I suspect there's a big gap between the distribution of resources allocated to the study of different diseases and what people actually suffer from the most. Among other factors that lead to non-optimal allocation, I'd guess that life-threatening diseases are overstudied whereas conditions that may really harm people's well-being, but are not deadly, are understudied.
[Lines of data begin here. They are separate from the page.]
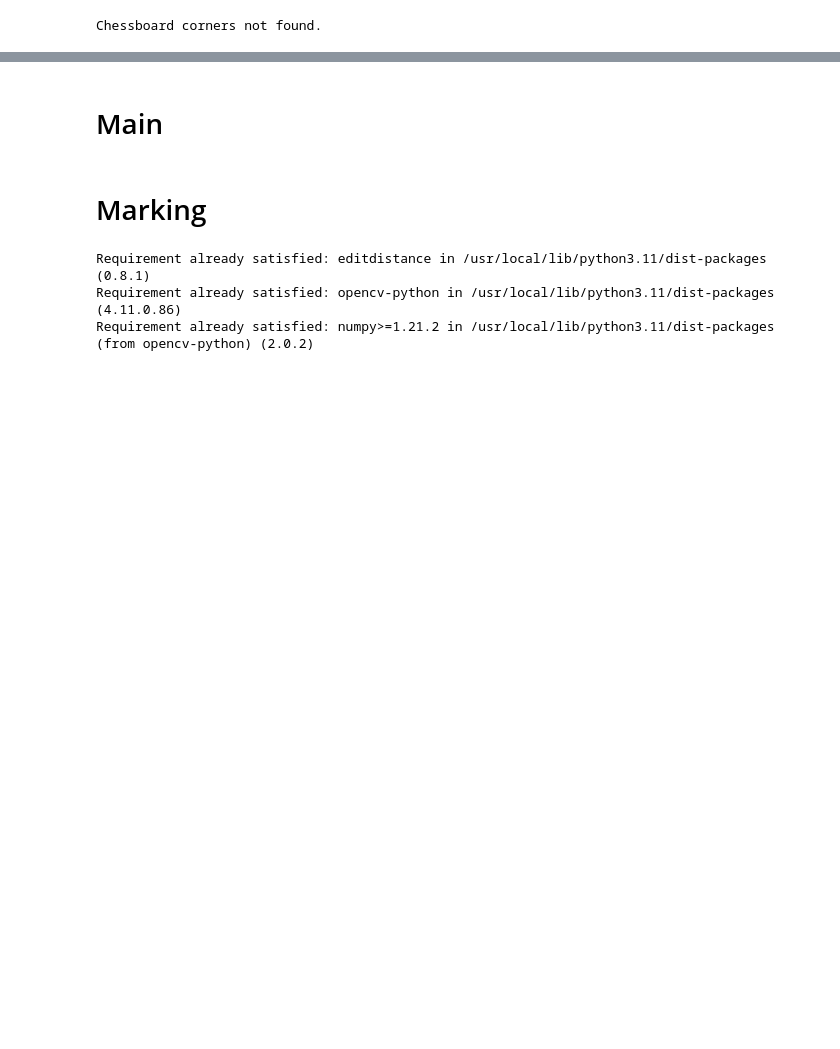
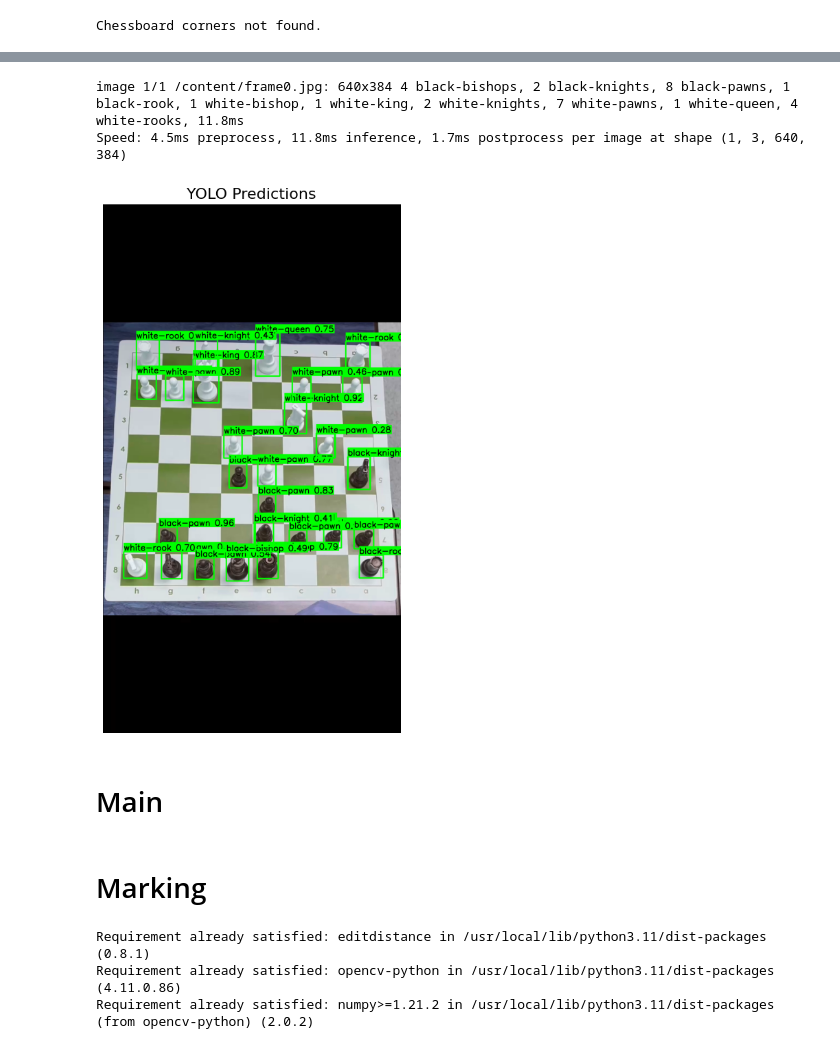
Before and after one commit to FadeZx/DT-467_ChessMoveTracking, a Jupyter notebook: 2_2024_DT_467_ChessMove.ipynb, the cells around one changed output, grey strips where cells are left out. Cells and saved outputs as stored; diff of their text form; code cells hidden in the pictures; blank space fills up the shorter version.

```diff
--- a/2_2024_DT_467_ChessMove.ipynb
+++ b/2_2024_DT_467_ChessMove.ipynb
@@ -79,0 +122,6 @@ Chessboard corners not found.
+# %%
+from roboflow import Roboflow
+rf = Roboflow(api_key="wwaFUSeAIZGOcoFOrd6n")
+project = rf.workspace("chess-project-dm31c").project("chess-full-21f0i")
+version = project.version(2)
+dataset = version.download("yolov11")
@@ -79,0 +131,11 @@ Chessboard corners not found.
+# %%
+from ultralytics import YOLO
+model = YOLO("yolo11n.pt")
+
+model.train(
+  data=dataset.location + "/data.yaml",
+  epochs=25,
+  imgsz=640,
+  batch=16,
+  lr0=0.001
+)
@@ -80,3 +247,10 @@ Chessboard corners not found.
+# %%
+results = model.predict("frame0.jpg", imgsz=640)
+visualize_yolo_predictions(results)
+# %% [output]
+image 1/1 /content/frame0.jpg: 640x384 4 black-bishops, 2 black-knights, 8 black-pawns, 1 black-rook, 1 white-bishop, 1 white-king, 2 white-knights, 7 white-pawns, 1 white-queen, 4 white-rooks, 11.8ms
+Speed: 4.5ms preprocess, 11.8ms inference, 1.7ms postprocess per image at shape (1, 3, 640, 384)
+[figure, added]
 # %% [markdown]
 # Main
 # %%
```
Also changed, not shown: parts of 6 cells of this notebook.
For example, I'd guess that chronic pain is understud... (read more)

2EdoArad2mo
Related: Cochrane's series of papers on waste in science [https://pubmed.ncbi.nlm.nih.gov/24411644/] and Global Priorities Project's investigation [http://globalprioritiesproject.org/2015/02/research-note-how-valuable-is-medical-research/] into the cost-effectiveness of medical research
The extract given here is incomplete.